Earlier this month, India’s Atomic Energy Regulatory Board approved of increasing the power supply from the second unit.
Earlier, R S Sundar, the Kudankulam Nuclear Power Project's site director said, “Unit 1 has so far generated 10,900 million units of electricity since its synchronization with the Southern Grid following the reactor's criticality on July 13, 2013.”
KKNPP2 is the country's 22nd nuclear power reactor unit, and its second Pressurized Water Reactor (a type of Light Water Reactor). The KKNPP units in Kudankulam in Tamilnadu are VVER-1,000 type reactors, and were installed in India with technical support from Russia.

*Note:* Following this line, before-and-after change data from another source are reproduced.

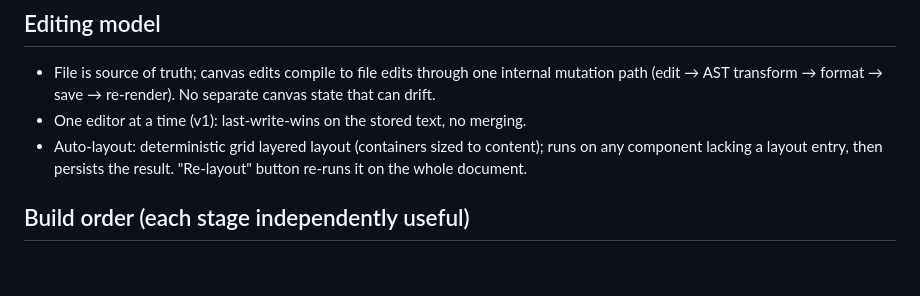
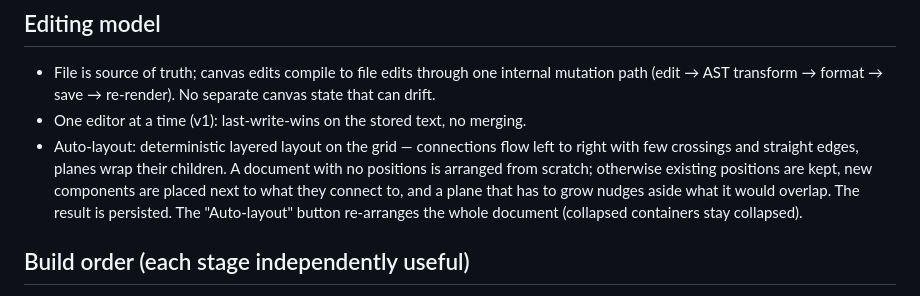
Before and after one commit to tom-byrn/Archer, a Markdown page: docs/product-spec.md, the part around the change. Drawn GitHub-style; blank space fills up the shorter version.

Commit message:
Describe the new auto-layout in the product spec
Co-Authored-By: Claude Opus 5.5 <noreply@anthropic.com>
Claude-Session: https://claude.ai/code/session_01CrygmZLWMKpLaxnyAqkFGW

```diff
--- a/docs/product-spec.md
+++ b/docs/product-spec.md
@@ -76,9 +76,13 @@ agent** (canonical code, layout stripped, spec header prepended) and **Export PN
   mutation path (edit → AST transform → format → save → re-render). No separate
   canvas state that can drift.
 - One editor at a time (v1): last-write-wins on the stored text, no merging.
-- Auto-layout: deterministic grid layered layout (containers sized to content); runs
-  on any component lacking a layout entry, then persists the result. "Re-layout"
-  button re-runs it on the whole document.
+- Auto-layout: deterministic layered layout on the grid — connections flow left to
+  right with few crossings and straight edges, planes wrap their children. A document
+  with no positions is arranged from scratch; otherwise existing positions are kept,
+  new components are placed next to what they connect to, and a plane that has to
+  grow nudges aside what it would overlap. The result is persisted. The
+  "Auto-layout" button re-arranges the whole document (collapsed containers stay
+  collapsed).
 
 ## Build order (each stage independently useful)
 
```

KKNPP Unit 2 will add 1,000 MWe of electricity to the southern grid, bringing the total amount f nuclear energy generated in the country to 6,780 MWe. The Kudankulam units are the country's most powerful reactors.
Despite having a population which rivals that of China, India generates less than one fourth of the electricity produced by its neighbor, according to a report produced by the energy giant BP. Nevertheless, the country nearly doubled electricity production between 2004 and 2014, and the number of residents with access to power rose from 50.9 percent in 1990 to 78.7 percent in 2012, World Bank statistics reveal.

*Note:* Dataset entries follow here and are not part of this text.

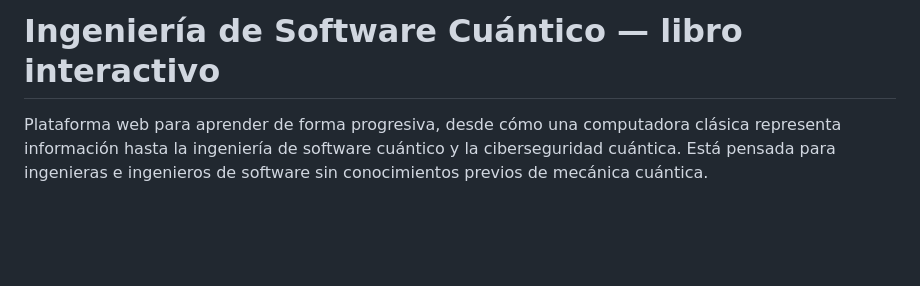
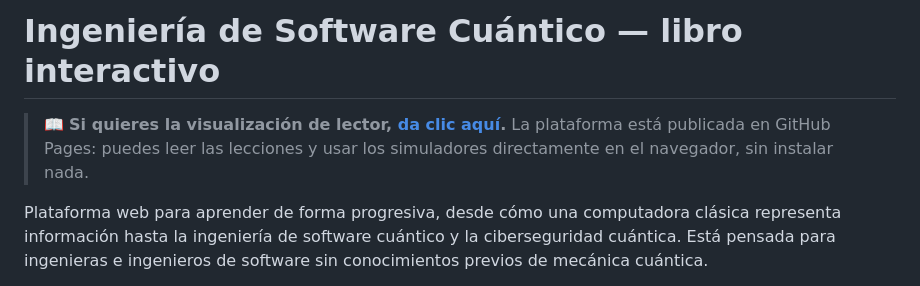
Before and after one commit to oscarlopcamp/Notas-ISQ, a Markdown page: README.md, the part around the change. Drawn GitHub-style; blank space fills up the shorter version.

Commit message:
Actualizacion de README.md v0.1

```diff
--- a/README.md
+++ b/README.md
@@ -1,4 +1,7 @@
 # Ingeniería de Software Cuántico — libro interactivo
+
+> 📖 **Si quieres la visualización de lector, [da clic aquí](https://oscarlopcamp.github.io/Notas-ISQ/).**
+> La plataforma está publicada en GitHub Pages: puedes leer las lecciones y usar los simuladores directamente en el navegador, sin instalar nada.
 
 Plataforma web para aprender de forma progresiva, desde cómo una computadora clásica representa información hasta la ingeniería de software cuántico y la ciberseguridad cuántica. Está pensada para ingenieras e ingenieros de software sin conocimientos previos de mecánica cuántica.
 
```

According to the Washington Post, the Indian government has launched an ambitious project to supply 24-hour power to its towns and villages by 2022. On August 10, India’s Prime Minister Narendra Modi said five more 1,000 MW units would be built at Kudankulam with Russian assistance.